In full and unchanged, set down the entries that follow, with no images.

Source data:
☆ ☆ ☆

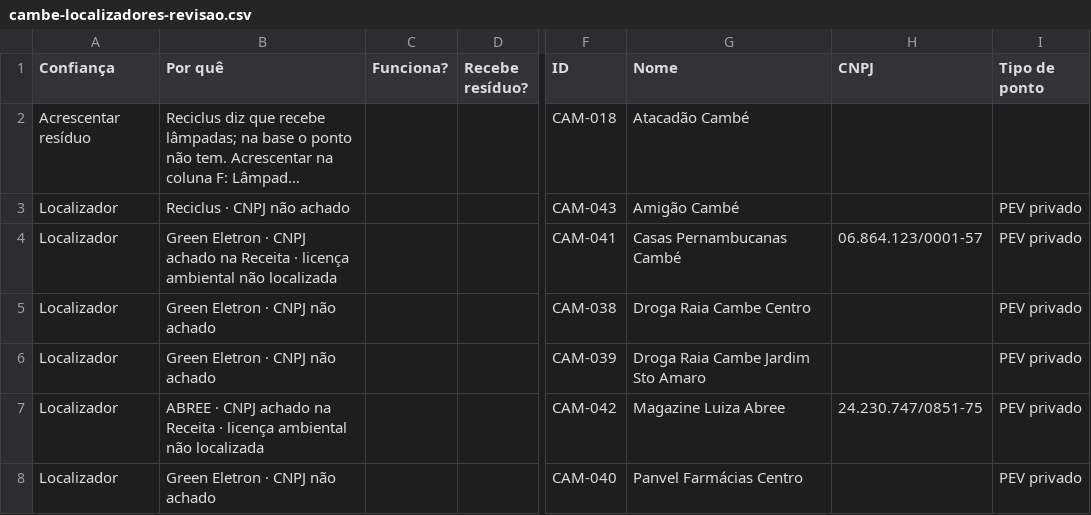
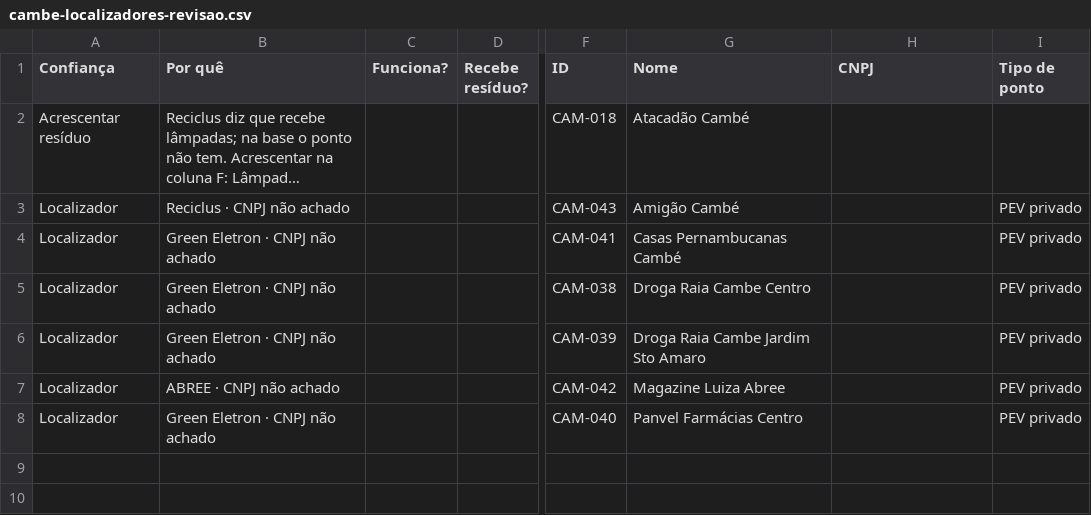
Before and after one commit to JenniferWaldhelm/desvia, a CSV file: coleta/cambe-localizadores-revisao.csv, drawn as a sheet; only a part is shown, gaps mark what is left out; long unchanged cells end in …; the diff names each change by its address in the sheet, - before the commit and + after, or states it on an @@ line.

```diff
--- a/coleta/cambe-localizadores-revisao.csv
+++ b/coleta/cambe-localizadores-revisao.csv
-B4 (Por quê): …· CNPJ achado na Receita · licença ambiental não localizada
+B4 (Por quê): …· CNPJ não achado
-H4 (CNPJ): 06.864.123/0001-57
+H4 (CNPJ): (empty)
-B7 (Por quê): ABREE · CNPJ achado na Receita · licença ambiental não localizada
+B7 (Por quê): ABREE · CNPJ não achado
-H7 (CNPJ): 24.230.747/0851-75
+H7 (CNPJ): (empty)
```
Also changed, not shown: coleta/arapongas-localizadores-revisao.csv, coleta/jandaia-do-sul-localizadores-revisao.csv, 7 other files.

☆ ☆ ☆

### [The completed task]
Before and after one commit to JenniferWaldhelm/desvia, a CSV file: coleta/cambe-localizadores-revisao.csv, drawn as a sheet; only a part is shown, gaps mark what is left out; long unchanged cells end in …; the diff names each change by its address in the sheet, - before the commit and + after, or states it on an @@ line.

```diff
--- a/coleta/cambe-localizadores-revisao.csv
+++ b/coleta/cambe-localizadores-revisao.csv
-B4 (Por quê): …· CNPJ achado na Receita · licença ambiental não localizada
+B4 (Por quê): …· CNPJ não achado
-H4 (CNPJ): 06.864.123/0001-57
+H4 (CNPJ): (empty)
-B7 (Por quê): ABREE · CNPJ achado na Receita · licença ambiental não localizada
+B7 (Por quê): ABREE · CNPJ não achado
-H7 (CNPJ): 24.230.747/0851-75
+H7 (CNPJ): (empty)
```
Also changed, not shown: coleta/arapongas-localizadores-revisao.csv, coleta/jandaia-do-sul-localizadores-revisao.csv, 7 other files.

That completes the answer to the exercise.